PROUD PATRICIA PARKINSON
by
Lesley Gordon

Before 'Children's Hour' begins
For singles, triplets and for twins
Before that hour (You mean three quarters)
For eager listeners' sons and daughters
I'm asked to give an S.O.S.
You're sure you'd like to hear it?

( Chorus of Aunts and Uncles... 'Yes!' )

Missed from her home in Kensington
Is proud Patricia Parkinson
At half-past eight on June the third
She disappeared without a word
And though Patricia's nursemaid Jane
Thinks she has fallen down a drain
And though Patricia's nursemaid might
Be proved in time to be quite right
Further enquiries must be made
‘Stolen or Otherwise Mislaid'
'One child, Patricia Parkinson
Of Queens Gate Gardens, Kensington
Distinguishing marks or features, none
Resembles more a currant bun
Than almost anybody could
Blue eyes, whose team-work is not good
Nose tilted at forty-five degrees
And noticeably knobby knees
And that is almost all that one can
Say of Patsy Parkinson
But should you find her, send her back
To London, care of 'Uncle Mac.'
And doubtless now you long to hear
Of Patsy Parkinson's career
What caused this signal of distress?
You'd like to hear her story?

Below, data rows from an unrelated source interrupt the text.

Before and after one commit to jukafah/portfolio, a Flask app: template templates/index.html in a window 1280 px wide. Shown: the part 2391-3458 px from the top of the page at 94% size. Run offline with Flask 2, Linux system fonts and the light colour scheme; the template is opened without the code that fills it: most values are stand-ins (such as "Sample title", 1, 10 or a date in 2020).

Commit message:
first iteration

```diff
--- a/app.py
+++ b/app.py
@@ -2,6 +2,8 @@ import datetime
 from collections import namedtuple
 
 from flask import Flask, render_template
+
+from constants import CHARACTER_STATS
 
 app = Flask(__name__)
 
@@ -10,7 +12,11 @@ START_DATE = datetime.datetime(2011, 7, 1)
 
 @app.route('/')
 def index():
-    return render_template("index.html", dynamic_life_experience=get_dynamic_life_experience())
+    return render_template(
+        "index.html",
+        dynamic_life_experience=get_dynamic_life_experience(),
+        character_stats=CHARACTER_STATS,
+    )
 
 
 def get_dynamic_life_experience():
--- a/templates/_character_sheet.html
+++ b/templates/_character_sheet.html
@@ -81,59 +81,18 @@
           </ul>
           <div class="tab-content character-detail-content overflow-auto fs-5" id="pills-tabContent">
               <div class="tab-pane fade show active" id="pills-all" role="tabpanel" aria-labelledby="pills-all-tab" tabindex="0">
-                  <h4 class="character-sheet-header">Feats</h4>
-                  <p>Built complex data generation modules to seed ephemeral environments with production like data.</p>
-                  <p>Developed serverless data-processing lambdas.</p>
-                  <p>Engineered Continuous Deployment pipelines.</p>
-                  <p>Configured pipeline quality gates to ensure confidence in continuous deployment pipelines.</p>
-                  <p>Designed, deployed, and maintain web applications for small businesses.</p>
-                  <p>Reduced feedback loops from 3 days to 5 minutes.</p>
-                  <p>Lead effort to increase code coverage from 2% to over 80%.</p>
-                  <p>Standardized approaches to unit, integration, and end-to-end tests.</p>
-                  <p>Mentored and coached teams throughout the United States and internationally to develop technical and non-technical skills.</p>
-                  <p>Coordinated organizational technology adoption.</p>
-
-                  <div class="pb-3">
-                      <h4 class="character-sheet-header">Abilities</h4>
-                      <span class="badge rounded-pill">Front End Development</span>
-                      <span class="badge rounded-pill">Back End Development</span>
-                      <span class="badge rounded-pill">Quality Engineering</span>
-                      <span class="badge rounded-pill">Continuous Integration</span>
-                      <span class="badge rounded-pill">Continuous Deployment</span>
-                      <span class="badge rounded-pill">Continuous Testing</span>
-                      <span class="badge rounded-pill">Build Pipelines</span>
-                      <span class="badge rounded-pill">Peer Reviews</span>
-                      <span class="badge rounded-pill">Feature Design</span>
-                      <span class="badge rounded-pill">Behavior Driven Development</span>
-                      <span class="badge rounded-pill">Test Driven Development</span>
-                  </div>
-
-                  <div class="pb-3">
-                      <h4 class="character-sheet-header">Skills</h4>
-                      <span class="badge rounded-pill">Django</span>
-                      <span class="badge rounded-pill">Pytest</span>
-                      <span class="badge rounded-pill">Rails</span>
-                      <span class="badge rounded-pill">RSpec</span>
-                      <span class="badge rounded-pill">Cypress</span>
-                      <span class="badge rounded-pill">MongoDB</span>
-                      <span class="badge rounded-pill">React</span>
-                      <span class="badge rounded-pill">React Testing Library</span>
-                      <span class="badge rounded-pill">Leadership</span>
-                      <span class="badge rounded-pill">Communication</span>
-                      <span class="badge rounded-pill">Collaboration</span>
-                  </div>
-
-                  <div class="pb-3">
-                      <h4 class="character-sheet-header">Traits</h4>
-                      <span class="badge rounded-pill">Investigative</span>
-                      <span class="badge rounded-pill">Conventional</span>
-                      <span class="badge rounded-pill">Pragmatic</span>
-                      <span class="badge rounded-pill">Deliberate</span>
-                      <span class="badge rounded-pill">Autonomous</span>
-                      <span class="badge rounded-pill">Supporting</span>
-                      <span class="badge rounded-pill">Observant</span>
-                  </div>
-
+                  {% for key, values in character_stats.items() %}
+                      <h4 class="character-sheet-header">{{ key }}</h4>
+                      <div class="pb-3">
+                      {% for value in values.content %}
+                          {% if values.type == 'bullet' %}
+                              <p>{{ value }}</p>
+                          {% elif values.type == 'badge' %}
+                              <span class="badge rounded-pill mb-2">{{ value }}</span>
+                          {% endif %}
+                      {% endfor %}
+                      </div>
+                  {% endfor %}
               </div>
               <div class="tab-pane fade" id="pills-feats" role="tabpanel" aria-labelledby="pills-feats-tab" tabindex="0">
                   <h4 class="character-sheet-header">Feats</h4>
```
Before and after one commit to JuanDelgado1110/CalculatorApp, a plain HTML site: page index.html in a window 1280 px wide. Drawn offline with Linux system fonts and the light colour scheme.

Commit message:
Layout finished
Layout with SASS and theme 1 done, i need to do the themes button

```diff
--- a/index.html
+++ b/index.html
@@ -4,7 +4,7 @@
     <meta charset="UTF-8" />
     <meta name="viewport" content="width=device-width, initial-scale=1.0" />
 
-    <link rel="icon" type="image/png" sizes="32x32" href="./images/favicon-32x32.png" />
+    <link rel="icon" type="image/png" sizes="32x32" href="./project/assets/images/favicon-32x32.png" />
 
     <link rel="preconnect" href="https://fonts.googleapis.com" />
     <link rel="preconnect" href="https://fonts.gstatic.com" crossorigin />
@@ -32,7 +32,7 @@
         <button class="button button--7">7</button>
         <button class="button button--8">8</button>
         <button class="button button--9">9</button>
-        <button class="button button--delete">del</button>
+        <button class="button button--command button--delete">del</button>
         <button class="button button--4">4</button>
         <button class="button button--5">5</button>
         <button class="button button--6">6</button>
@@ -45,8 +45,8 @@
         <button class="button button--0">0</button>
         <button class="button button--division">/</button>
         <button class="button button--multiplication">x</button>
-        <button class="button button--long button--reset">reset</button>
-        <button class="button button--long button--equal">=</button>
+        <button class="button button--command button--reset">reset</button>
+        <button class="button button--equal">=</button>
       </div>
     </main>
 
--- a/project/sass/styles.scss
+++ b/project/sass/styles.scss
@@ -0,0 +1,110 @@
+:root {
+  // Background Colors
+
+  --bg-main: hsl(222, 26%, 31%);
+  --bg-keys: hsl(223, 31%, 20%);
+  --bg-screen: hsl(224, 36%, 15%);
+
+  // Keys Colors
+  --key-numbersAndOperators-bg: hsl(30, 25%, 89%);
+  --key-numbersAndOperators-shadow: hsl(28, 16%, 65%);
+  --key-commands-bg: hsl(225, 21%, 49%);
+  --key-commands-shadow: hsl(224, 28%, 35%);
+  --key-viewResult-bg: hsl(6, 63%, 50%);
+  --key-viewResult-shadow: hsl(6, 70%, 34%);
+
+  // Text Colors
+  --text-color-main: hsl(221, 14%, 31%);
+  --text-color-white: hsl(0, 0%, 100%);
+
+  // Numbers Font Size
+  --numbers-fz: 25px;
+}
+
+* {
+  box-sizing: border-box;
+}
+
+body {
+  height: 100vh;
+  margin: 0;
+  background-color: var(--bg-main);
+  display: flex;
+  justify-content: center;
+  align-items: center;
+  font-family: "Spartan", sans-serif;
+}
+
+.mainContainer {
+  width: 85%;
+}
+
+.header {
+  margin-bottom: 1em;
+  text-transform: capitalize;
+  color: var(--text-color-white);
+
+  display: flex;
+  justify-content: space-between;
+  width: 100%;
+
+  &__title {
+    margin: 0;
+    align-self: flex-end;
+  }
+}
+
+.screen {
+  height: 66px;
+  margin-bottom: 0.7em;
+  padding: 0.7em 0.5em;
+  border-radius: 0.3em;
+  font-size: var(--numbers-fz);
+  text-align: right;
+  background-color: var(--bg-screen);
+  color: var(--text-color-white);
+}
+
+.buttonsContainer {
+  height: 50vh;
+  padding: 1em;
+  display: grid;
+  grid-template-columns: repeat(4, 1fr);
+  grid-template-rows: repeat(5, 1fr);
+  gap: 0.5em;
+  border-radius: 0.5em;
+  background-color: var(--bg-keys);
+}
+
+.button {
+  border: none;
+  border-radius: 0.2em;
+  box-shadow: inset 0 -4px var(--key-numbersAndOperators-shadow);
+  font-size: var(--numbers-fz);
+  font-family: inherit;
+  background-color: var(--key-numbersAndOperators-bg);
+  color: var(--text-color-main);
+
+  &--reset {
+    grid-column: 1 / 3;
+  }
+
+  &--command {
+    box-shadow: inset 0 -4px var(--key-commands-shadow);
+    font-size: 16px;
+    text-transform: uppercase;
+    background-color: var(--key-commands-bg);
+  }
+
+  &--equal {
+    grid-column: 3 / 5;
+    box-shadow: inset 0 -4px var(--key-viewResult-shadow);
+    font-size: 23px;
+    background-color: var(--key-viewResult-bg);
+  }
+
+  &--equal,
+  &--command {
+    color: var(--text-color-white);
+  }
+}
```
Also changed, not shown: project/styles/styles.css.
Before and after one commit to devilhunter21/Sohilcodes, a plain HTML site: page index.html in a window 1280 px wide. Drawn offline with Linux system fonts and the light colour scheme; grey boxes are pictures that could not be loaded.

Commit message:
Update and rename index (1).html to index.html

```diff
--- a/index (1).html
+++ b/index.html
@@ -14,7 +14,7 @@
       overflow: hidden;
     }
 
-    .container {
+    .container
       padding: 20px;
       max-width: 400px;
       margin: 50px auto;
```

( Chorus of Aunts and Uncles... 'Yes!'

Patricia was an only child
And at her birth the fates had smiled
Her infant mouth, too young to croon
Was simply stuffed with silver spoon
And no one noticed that her nose
Immersed in lace and ribbon bows
Tilted at forty-five degrees
A baby beacon in the breeze
When in her pram she'd stare ahead
Cutting other babies dead
She'd never join their childish prattle
Nor chew some other infant's rattle
So month by month and year by year
Her step grew firm, her eyes grew clear
And, though their team-work wasn't good
She stared as proudly as she could
Nose at an angle set to sneeze
Tilted at forty-five degrees
Neighbours began to say aloud
'Patricia Parkinson's that proud.'
And hinted with a touch of gall
That pride was bound to have a fall.
And someboby was heard to tell
How Patsy's head was bound to swell.
And so it did, by slow degrees
'And has the child been stung by bees?
Or has she got an aching tooth?
Oh tell us please, the dreadful truth,'
Her mother to the doctor cried
'This bloated look we can't abide.'
'Madam,' the worthy doctor said,
'A bad attack of swollen head,
Brought on by being too stuck up
Incurable,' said Dr Tupp.
'A simple case to diagnose
One glance, directed at the nose
Tilted at forty-five degrees
Is proof enough - two guineas, please.'
A sadder case I never knew
For more and more the swelling grew
Until Patricia's haughty mien
Resembled now a soup tureen
A day, a week, and very soon
Her head was like a large balloon
'Til captured by a vagrant breeze
She sailed aloft beyond the trees.
A cry! a shriek! and she was gone
Oh, poor Patricia Parkinson
So should you find the wretched girl
Caught up upon your aerial
We beg that you will send her back
To London, care of 'Uncle Mac'
That finishes the S.O.S.
I hope you liked the story?

( Chorus of Aunts and Uncles... 'Yes!'

The end